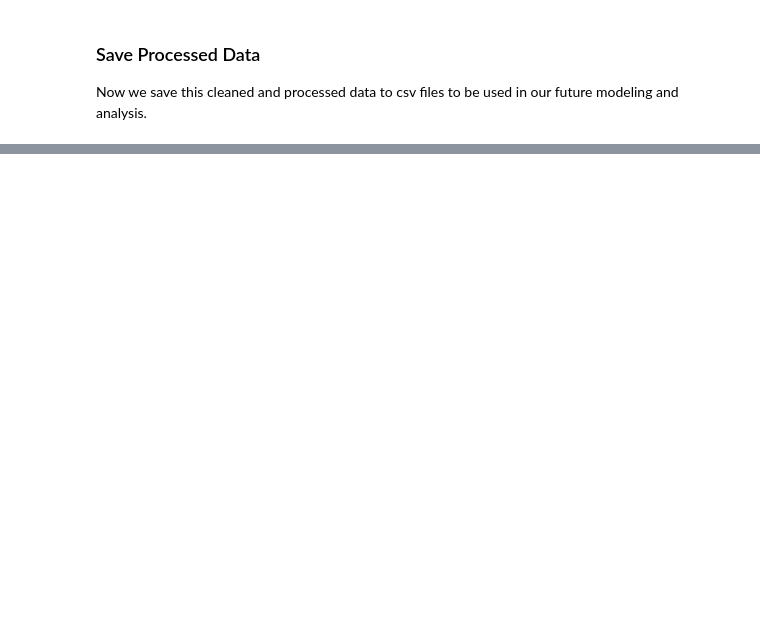
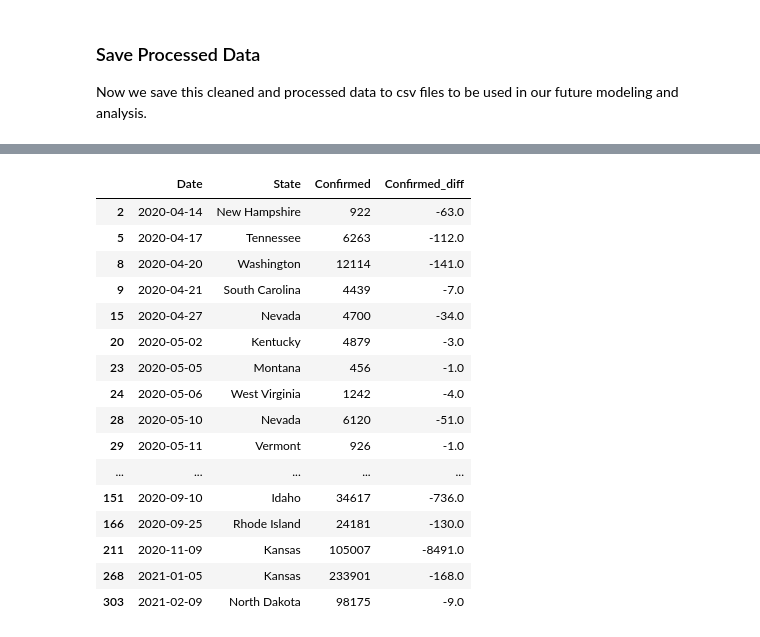
Before and after one commit to amichaelsen/COVID_project, a Jupyter notebook: analysis/covid_data_processing.ipynb, the cells around one changed output, grey strips where cells are left out. Cells and saved outputs as stored; diff of their text form; code cells hidden in the pictures; blank space fills up the shorter version.

```diff
--- a/analysis/covid_data_processing.ipynb
+++ b/analysis/covid_data_processing.ipynb
@@ -339,0 +342,3 @@ cont_daily_reports.head()
+# %%
+cont_daily_reports['Day_of_Wk'] = cont_daily_reports['Date'].dt.day_name()
+cont_daily_reports.head()
@@ -561,0 +586,20 @@ processed_data.to_csv('../data/processed_us_daily_reports.csv')
+# %%
+processed_data[processed_data['Confirmed_diff']<0][['Date','State','Confirmed','Confirmed_diff']].sort_values(by=['Date'])
+# %% [output]
+|  | Date | State | Confirmed | Confirmed_diff |
+| 2 | 2020-04-14 | New Hampshire | 922 | -63.0 |
+| 5 | 2020-04-17 | Tennessee | 6263 | -112.0 |
+| 8 | 2020-04-20 | Washington | 12114 | -141.0 |
+| 9 | 2020-04-21 | South Carolina | 4439 | -7.0 |
+| 15 | 2020-04-27 | Nevada | 4700 | -34.0 |
+| 20 | 2020-05-02 | Kentucky | 4879 | -3.0 |
+| 23 | 2020-05-05 | Montana | 456 | -1.0 |
+| 24 | 2020-05-06 | West Virginia | 1242 | -4.0 |
+| 28 | 2020-05-10 | Nevada | 6120 | -51.0 |
+| 29 | 2020-05-11 | Vermont | 926 | -1.0 |
+| ... | ... | ... | ... | ... |
+| 151 | 2020-09-10 | Idaho | 34617 | -736.0 |
+| 166 | 2020-09-25 | Rhode Island | 24181 | -130.0 |
+| 211 | 2020-11-09 | Kansas | 105007 | -8491.0 |
+| 268 | 2021-01-05 | Kansas | 233901 | -168.0 |
+| 303 | 2021-02-09 | North Dakota | 98175 | -9.0 |
```
Also changed, not shown: parts of 28 cells of this notebook, 12 other files.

········

**What is expected**. Where the string "Nevada" occurs in a line of the listing above, count that line, then report the total and nothing else.

**Exercise result**. 2